__EXERCISE__: Using the data below, gather each line that includes the word "TopBar".

[Before-and-after page screenshots]
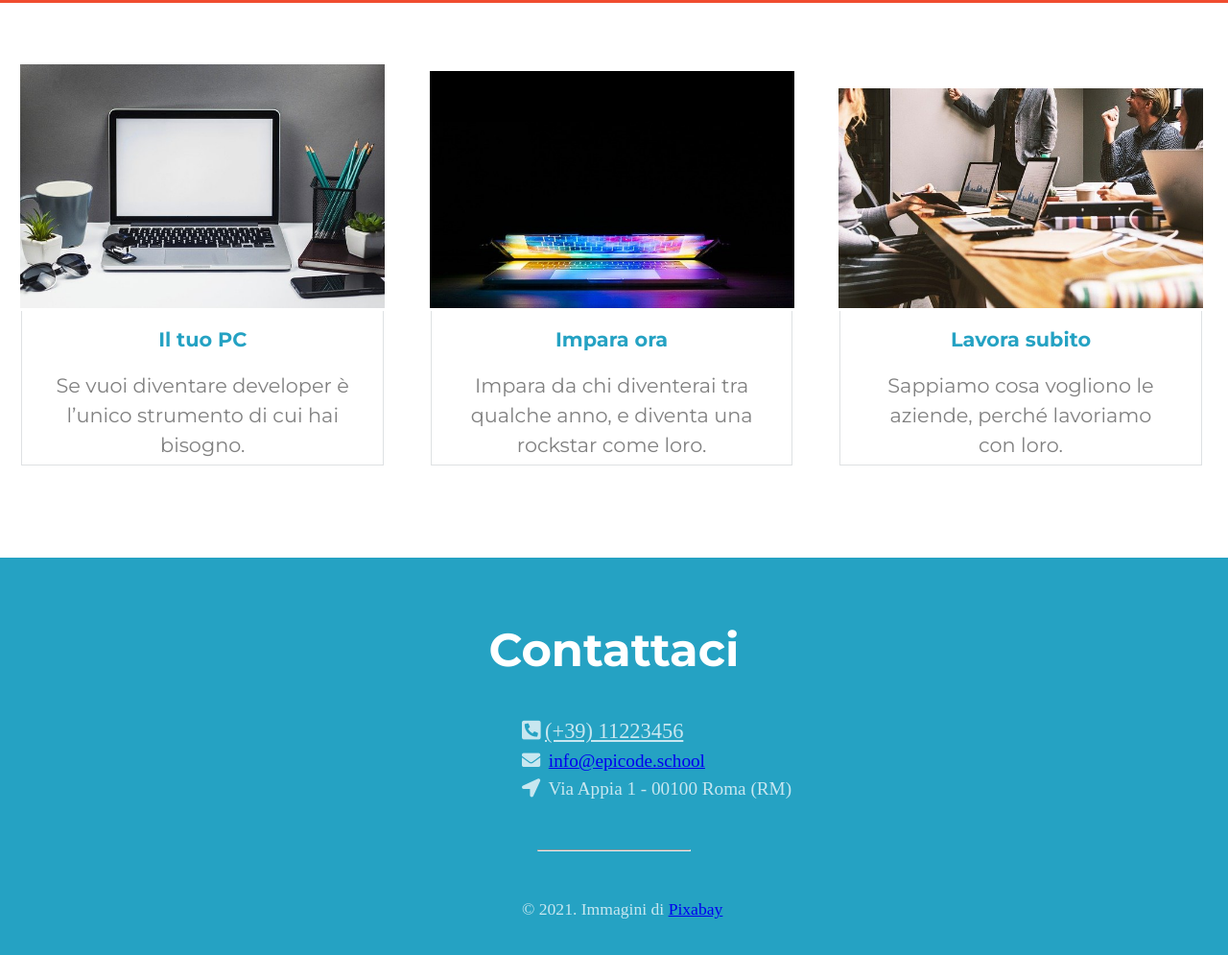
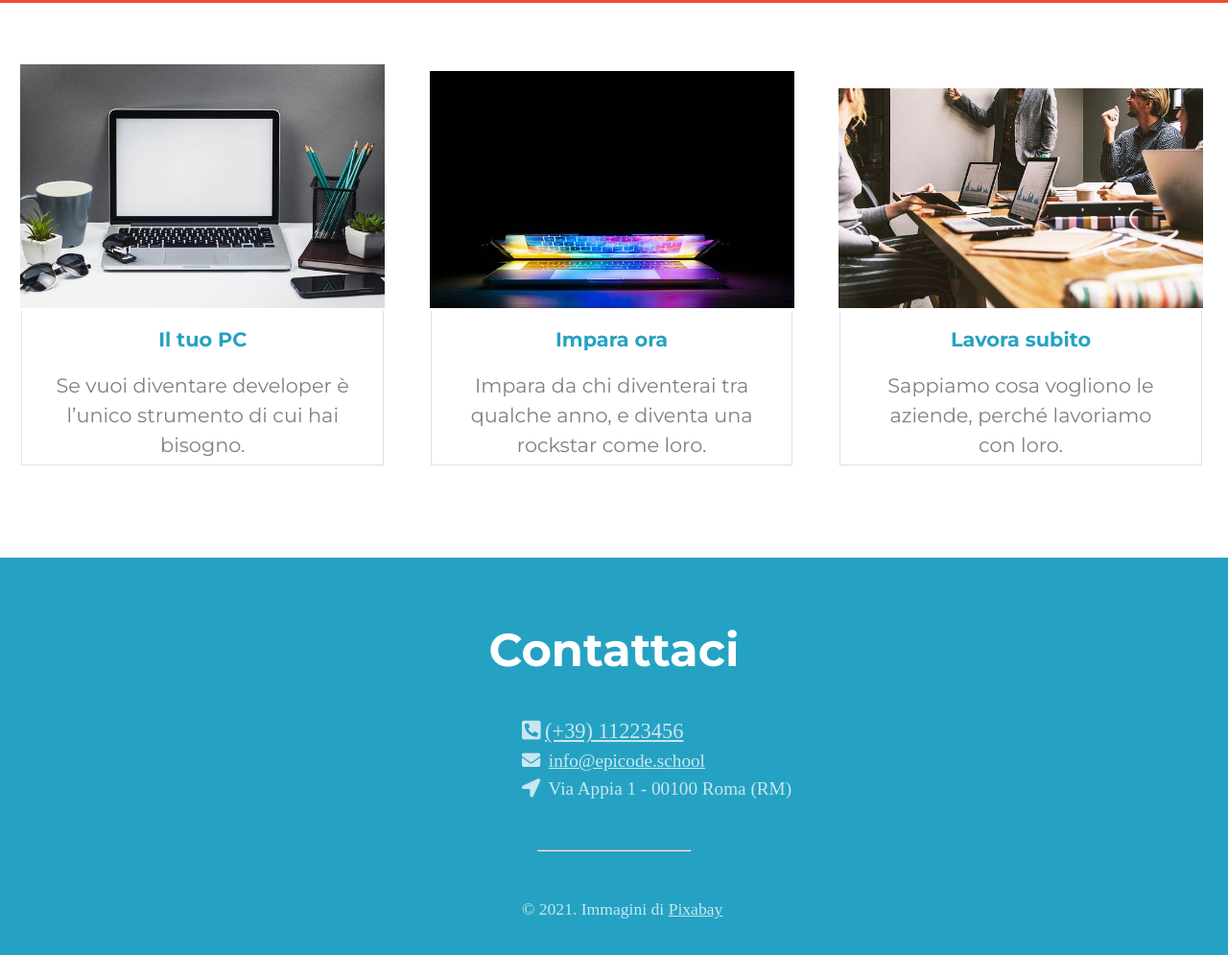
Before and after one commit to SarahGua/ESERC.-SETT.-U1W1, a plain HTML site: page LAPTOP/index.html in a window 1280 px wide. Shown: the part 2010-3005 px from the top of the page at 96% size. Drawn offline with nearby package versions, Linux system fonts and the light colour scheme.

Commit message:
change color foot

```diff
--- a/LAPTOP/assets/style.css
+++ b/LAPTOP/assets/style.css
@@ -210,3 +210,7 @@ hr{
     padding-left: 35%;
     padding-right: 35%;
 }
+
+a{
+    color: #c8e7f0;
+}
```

--

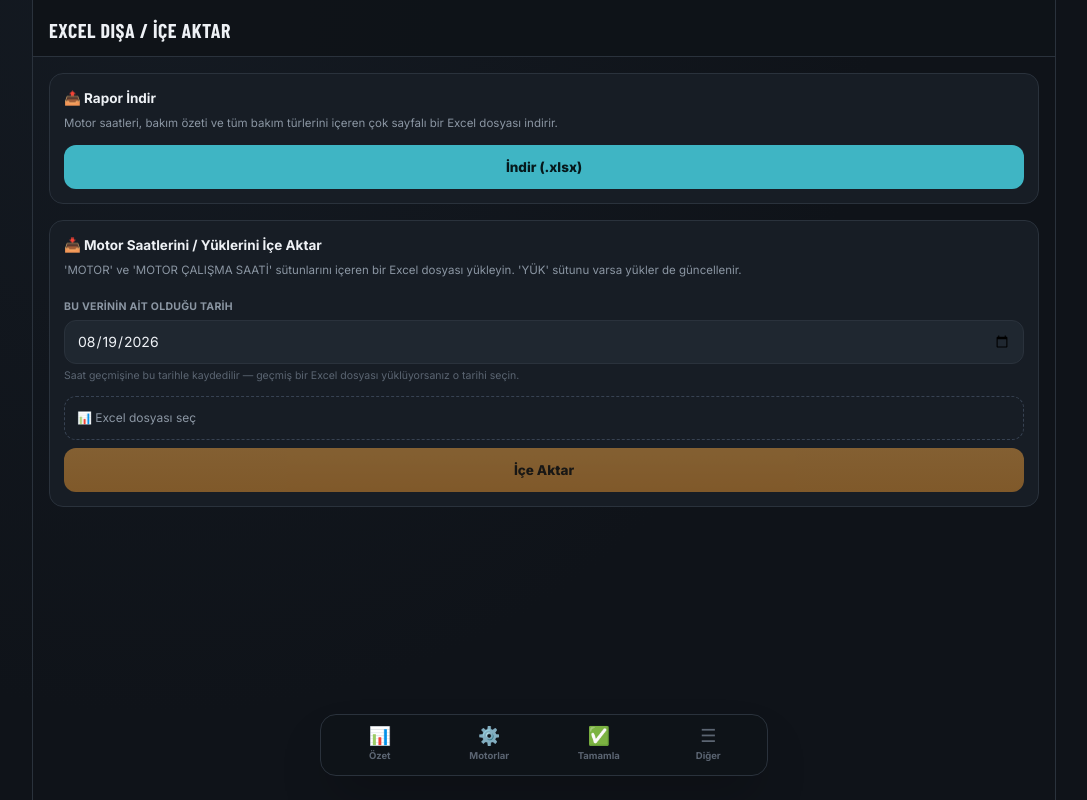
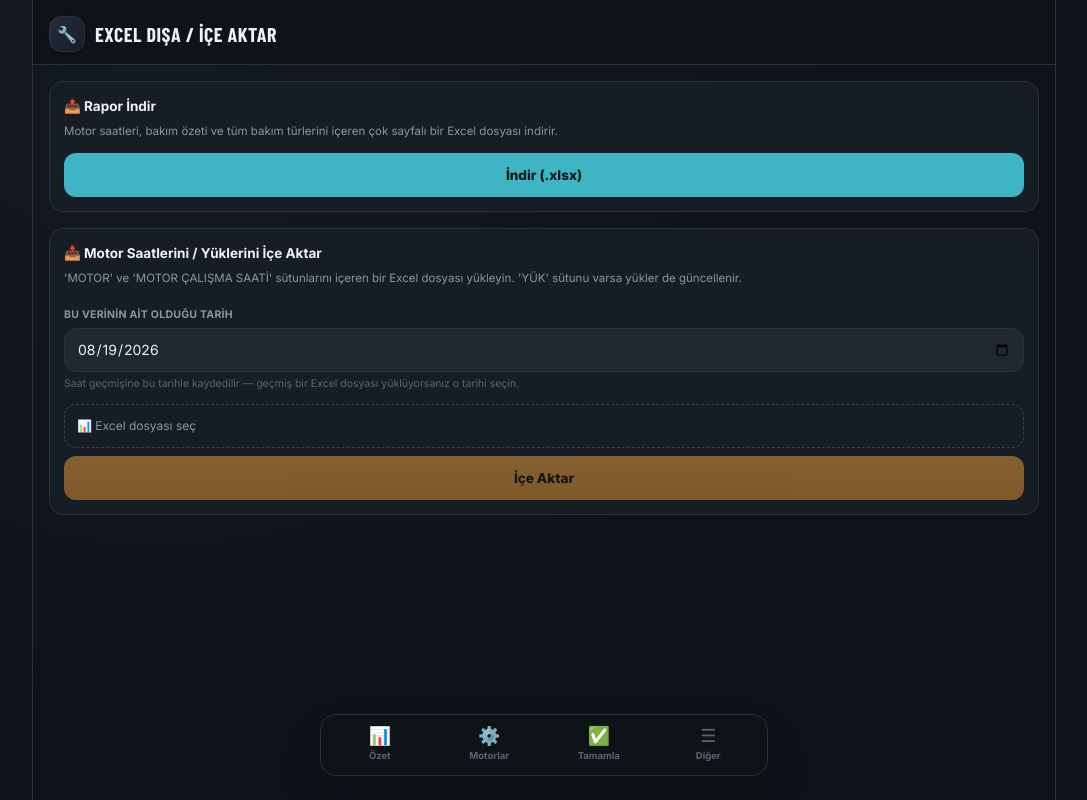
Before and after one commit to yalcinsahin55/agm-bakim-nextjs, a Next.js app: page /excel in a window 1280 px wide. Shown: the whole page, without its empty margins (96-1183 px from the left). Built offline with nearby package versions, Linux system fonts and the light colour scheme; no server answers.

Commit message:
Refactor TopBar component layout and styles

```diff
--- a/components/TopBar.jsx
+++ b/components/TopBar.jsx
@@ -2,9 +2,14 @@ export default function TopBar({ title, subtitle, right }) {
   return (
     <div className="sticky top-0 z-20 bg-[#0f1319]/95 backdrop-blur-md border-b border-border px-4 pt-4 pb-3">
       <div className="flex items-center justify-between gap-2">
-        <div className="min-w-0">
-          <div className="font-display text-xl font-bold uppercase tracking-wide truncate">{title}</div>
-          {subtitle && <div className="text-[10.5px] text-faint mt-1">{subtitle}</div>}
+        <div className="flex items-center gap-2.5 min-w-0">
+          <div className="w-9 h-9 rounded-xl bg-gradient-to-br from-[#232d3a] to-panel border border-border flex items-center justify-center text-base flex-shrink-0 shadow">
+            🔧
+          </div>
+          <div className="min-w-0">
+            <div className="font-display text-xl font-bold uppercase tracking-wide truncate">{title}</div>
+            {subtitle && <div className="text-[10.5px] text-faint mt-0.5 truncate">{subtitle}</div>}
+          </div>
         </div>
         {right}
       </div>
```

__RESULT__:
Refactor TopBar component layout and styles
--- a/components/TopBar.jsx
+++ b/components/TopBar.jsx
@@ -2,9 +2,14 @@ export default function TopBar({ title, subtitle, right }) {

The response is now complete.